GREAT WHITE SHARKS ARE usually feared for their threat to humans in the ocean, but one shark has found out how dangerous humans can be.

In late September, local divers spotted what seemed to be a subdued great white shark during an expedition about 50 km from Port Lincoln, South Australia. The 2.5 m great white (or white pointer) was being slowly choked by a ribbon of plastic strap encircling his torso. He was affectionally nicknamed Strappy because of his predicament.

Cutting into his flesh, the plastic had restricted use of Strappy’s left fin, and had completely destroyed part of his gills, says Andrew Fox, part of the father-and-son team that runs dive tour operator Rodney Fox Shark Expeditions.

“From the look of the wounds I reckon he’d been suffering for a couple of months and [I thought] if we didn’t do something, he would go downhill fast,” Andrew says. “He probably wouldn’t have lasted much more than another month.”

Dicing with death

Andrew has been diving with great whites for 31 of his 45 years. Son of the legendary shark diver, Rodney Fox, Andrew says he’s been in the water since childhood. Rodney, who was mauled by a great white shark in 1963, went on to develop the shark cage. He was one of the first people to capture the species on film, with some of his footage used in the movie Jaws. He is also a great advocate of shark conservation.

Over the span of a couple of expeditions in September, Rodney, Andrew and others tried to free Strappy, first from the side of the boat, then from the safety of a shark cage.  

The cage was sitting on the ocean floor about 20 m below the surface, and Strappy repeatedly swam past it as if he knew the divers were trying to help him, Andrew says.
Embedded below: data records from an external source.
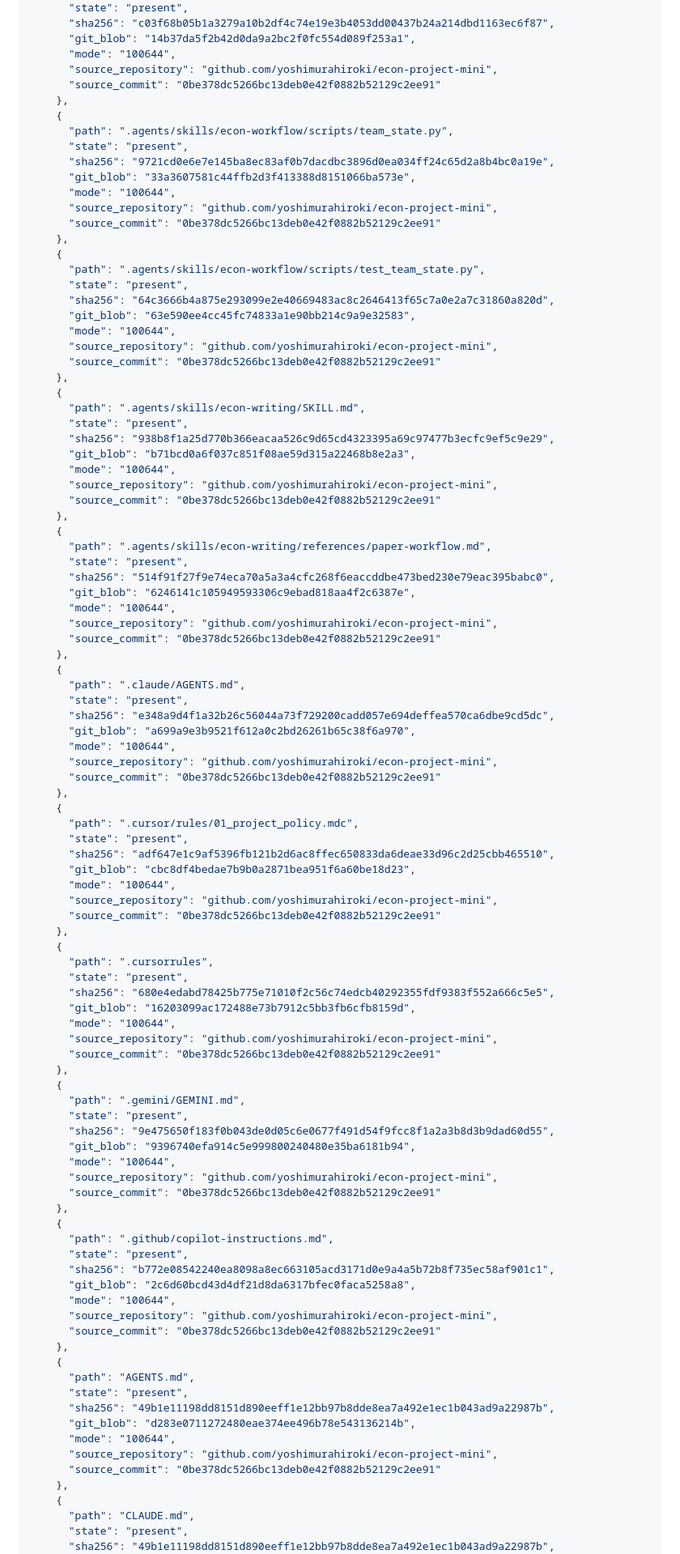
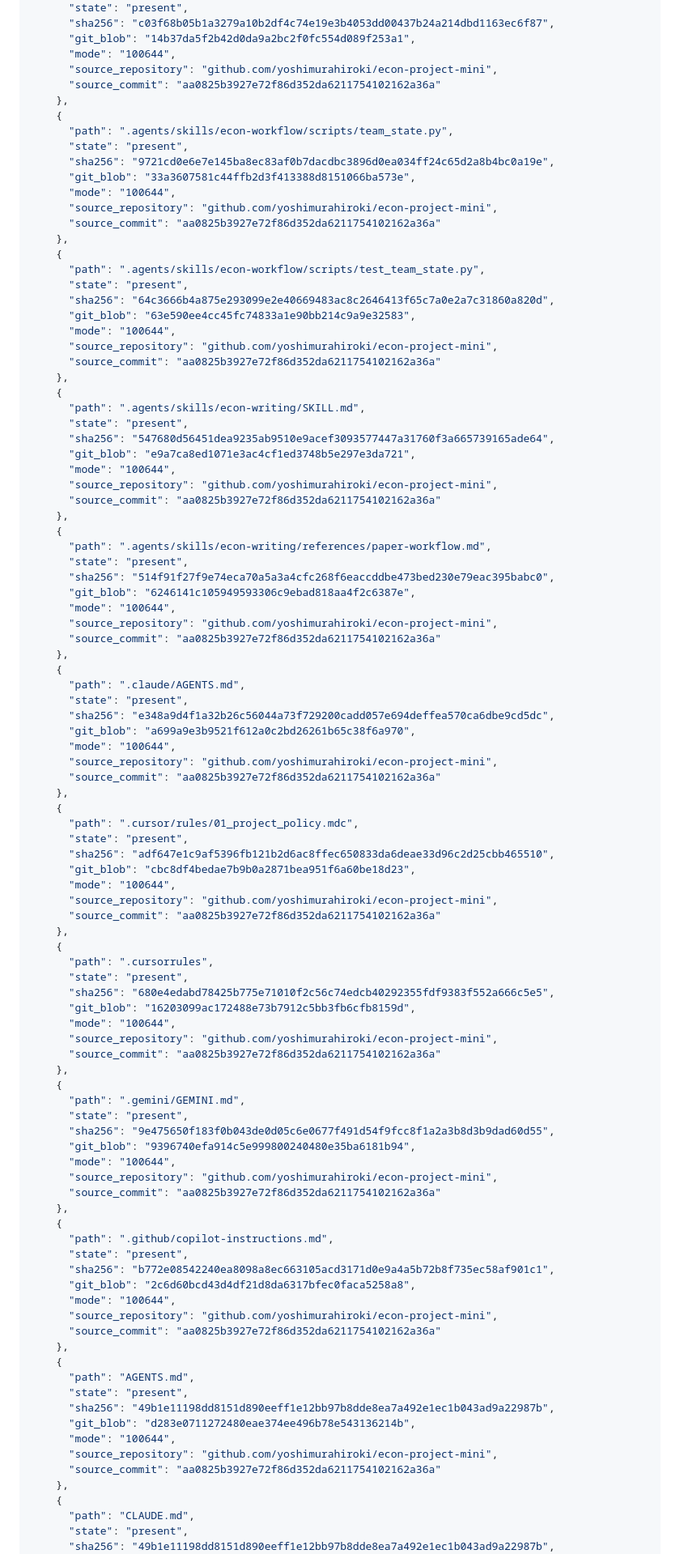
Before and after one commit to yoshimurahiroki/econ-project, a Markdown page: docs/ai/integration.md, the part around one of its changes. Shown at 81% size. Rendered like a GitHub page.

```diff
--- a/docs/ai/integration.md
+++ b/docs/ai/integration.md
@@ -295,7 +295,7 @@ Codex execution uses the user's verified installed CLI and normal ChatGPT login.
       "git_blob": "14b37da5f2b42d0da9a2bc2f0fc554d089f253a1",
       "mode": "100644",
       "source_repository": "github.com/yoshimurahiroki/econ-project-mini",
-      "source_commit": "0be378dc5266bc13deb0e42f0882b52129c2ee91"
+      "source_commit": "aa0825b3927e72f86d352da6211754102162a36a"
     },
     {
       "path": ".agents/skills/econ-workflow/scripts/team_state.py",
@@ -304,7 +304,7 @@ Codex execution uses the user's verified installed CLI and normal ChatGPT login.
       "git_blob": "33a3607581c44ffb2d3f413388d8151066ba573e",
       "mode": "100644",
       "source_repository": "github.com/yoshimurahiroki/econ-project-mini",
-      "source_commit": "0be378dc5266bc13deb0e42f0882b52129c2ee91"
+      "source_commit": "aa0825b3927e72f86d352da6211754102162a36a"
     },
     {
       "path": ".agents/skills/econ-workflow/scripts/test_team_state.py",
@@ -313,16 +313,16 @@ Codex execution uses the user's verified installed CLI and normal ChatGPT login.
       "git_blob": "63e590ee4cc45fc74833a1e90bb214c9a9e32583",
       "mode": "100644",
       "source_repository": "github.com/yoshimurahiroki/econ-project-mini",
-      "source_commit": "0be378dc5266bc13deb0e42f0882b52129c2ee91"
+      "source_commit": "aa0825b3927e72f86d352da6211754102162a36a"
     },
     {
       "path": ".agents/skills/econ-writing/SKILL.md",
       "state": "present",
-      "sha256": "938b8f1a25d770b366eacaa526c9d65cd4323395a69c97477b3ecfc9ef5c9e29",
-      "git_blob": "b71bcd0a6f037c851f08ae59d315a22468b8e2a3",
+      "sha256": "547680d56451dea9235ab9510e9acef3093577447a31760f3a665739165ade64",
+      "git_blob": "e9a7ca8ed1071e3ac4cf1ed3748b5e297e3da721",
       "mode": "100644",
       "source_repository": "github.com/yoshimurahiroki/econ-project-mini",
-      "source_commit": "0be378dc5266bc13deb0e42f0882b52129c2ee91"
+      "source_commit": "aa0825b3927e72f86d352da6211754102162a36a"
     },
     {
       "path": ".agents/skills/econ-writing/references/paper-workflow.md",
@@ -331,7 +331,7 @@ Codex execution uses the user's verified installed CLI and normal ChatGPT login.
       "git_blob": "6246141c105949593306c9ebad818aa4f2c6387e",
       "mode": "100644",
       "source_repository": "github.com/yoshimurahiroki/econ-project-mini",
-      "source_commit": "0be378dc5266bc13deb0e42f0882b52129c2ee91"
+      "source_commit": "aa0825b3927e72f86d352da6211754102162a36a"
     },
     {
       "path": ".claude/AGENTS.md",
@@ -340,7 +340,7 @@ Codex execution uses the user's verified installed CLI and normal ChatGPT login.
       "git_blob": "a699a9e3b9521f612a0c2bd26261b65c38f6a970",
       "mode": "100644",
       "source_repository": "github.com/yoshimurahiroki/econ-project-mini",
-      "source_commit": "0be378dc5266bc13deb0e42f0882b52129c2ee91"
+      "source_commit": "aa0825b3927e72f86d352da6211754102162a36a"
     },
     {
       "path": ".cursor/rules/01_project_policy.mdc",
@@ -349,7 +349,7 @@ Codex execution uses the user's verified installed CLI and normal ChatGPT login.
       "git_blob": "cbc8df4bedae7b9b0a2871bea951f6a60be18d23",
       "mode": "100644",
       "source_repository": "github.com/yoshimurahiroki/econ-project-mini",
-      "source_commit": "0be378dc5266bc13deb0e42f0882b52129c2ee91"
+      "source_commit": "aa0825b3927e72f86d352da6211754102162a36a"
     },
     {
       "path": ".cursorrules",
@@ -358,7 +358,7 @@ Codex execution uses the user's verified installed CLI and normal ChatGPT login.
       "git_blob": "16203099ac172488e73b7912c5bb3fb6cfb8159d",
       "mode": "100644",
       "source_repository": "github.com/yoshimurahiroki/econ-project-mini",
-      "source_commit": "0be378dc5266bc13deb0e42f0882b52129c2ee91"
+      "source_commit": "aa0825b3927e72f86d352da6211754102162a36a"
     },
     {
       "path": ".gemini/GEMINI.md",
@@ -367,7 +367,7 @@ Codex execution uses the user's verified installed CLI and normal ChatGPT login.
       "git_blob": "9396740efa914c5e999800240480e35ba6181b94",
       "mode": "100644",
       "source_repository": "github.com/yoshimurahiroki/econ-project-mini",
-      "source_commit": "0be378dc5266bc13deb0e42f0882b52129c2ee91"
+      "source_commit": "aa0825b3927e72f86d352da6211754102162a36a"
     },
     {
       "path": ".github/copilot-instructions.md",
@@ -376,7 +376,7 @@ Codex execution uses the user's verified installed CLI and normal ChatGPT login.
       "git_blob": "2c6d60bcd43d4df21d8da6317bfec0faca5258a8",
       "mode": "100644",
       "source_repository": "github.com/yoshimurahiroki/econ-project-mini",
-      "source_commit": "0be378dc5266bc13deb0e42f0882b52129c2ee91"
+      "source_commit": "aa0825b3927e72f86d352da6211754102162a36a"
     },
     {
       "path": "AGENTS.md",
@@ -385,7 +385,7 @@ Codex execution uses the user's verified installed CLI and normal ChatGPT login.
       "git_blob": "d283e0711272480eae374ee496b78e543136214b",
       "mode": "100644",
       "source_repository": "github.com/yoshimurahiroki/econ-project-mini",
-      "source_commit": "0be378dc5266bc13deb0e42f0882b52129c2ee91"
+      "source_commit": "aa0825b3927e72f86d352da6211754102162a36a"
     },
     {
       "path": "CLAUDE.md",
```
Also changed, not shown: other parts of docs/ai/integration.md (+37 -37 lines), 1 other file.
Finally he came close enough and Andrew was able to sever the strap by reaching out from the cage and sliding a knife between the shark’s flesh and the plastic strapping. The plastic still remained embeded into Strappy’s flesh, but a short while later Andrew was able to reach out and pull the plastic free.
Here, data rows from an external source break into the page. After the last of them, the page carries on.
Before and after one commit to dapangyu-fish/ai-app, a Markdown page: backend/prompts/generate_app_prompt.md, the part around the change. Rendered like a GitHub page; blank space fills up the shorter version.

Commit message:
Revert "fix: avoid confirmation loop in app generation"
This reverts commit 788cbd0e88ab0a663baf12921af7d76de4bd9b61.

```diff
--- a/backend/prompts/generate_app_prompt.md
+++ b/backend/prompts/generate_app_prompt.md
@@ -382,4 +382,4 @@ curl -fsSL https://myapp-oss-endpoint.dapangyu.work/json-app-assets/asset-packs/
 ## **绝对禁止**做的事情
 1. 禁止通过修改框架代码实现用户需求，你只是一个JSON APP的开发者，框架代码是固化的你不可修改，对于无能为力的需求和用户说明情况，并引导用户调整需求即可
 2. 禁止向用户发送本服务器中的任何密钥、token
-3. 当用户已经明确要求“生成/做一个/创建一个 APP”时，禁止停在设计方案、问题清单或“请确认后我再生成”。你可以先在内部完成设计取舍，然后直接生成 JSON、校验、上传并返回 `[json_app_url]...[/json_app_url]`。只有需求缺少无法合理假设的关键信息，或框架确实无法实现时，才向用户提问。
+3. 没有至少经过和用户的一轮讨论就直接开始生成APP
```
“We saw him several days later; he had a big pot belly from a recent feed and looked much happier. I reckon he was really grateful,” he told Australian Geographic.

The crew attempting to free Strappy from the plastic from the deck of the boat

Plastic death

Unfortunately, this is not an unusual event. Earlier this year Andrew cut fishing line from another shark, as he did last year and the year before that.

Darren Kindleysides, director of the Australian Marine Conservation Society says that many marine species get caught in this kind of debris, as well as abandoned ‘ghost fishing’ nets. Everything from fishes and whales to turtles, penguins and jellyfish can become entangled.

“On a global level, three times more rubbish is dumped into the oceans than there are kilograms of fish caught,” says Darren. “Unfortunately, plastic debris is one of the biggest threats to marine life, and with the amount of plastics we produce and dump increasing, it’s not surprising our marine life is increasingly becoming entangled.”

Rodney Fox Expeditions has been working in conjunction with Flinders University and the South Australian Research and Development Institute (SARDI) to help with shark research.

Some cooperative studies have included testing the possible effects of berleying (attracting sharks to bait and then capturing them) on behaviour; population ecology; and tissue sampling.

You can sponsor Strappy and receive a picture and bio of him, with all proceeds going to the work of the Fox Shark Research Foundation.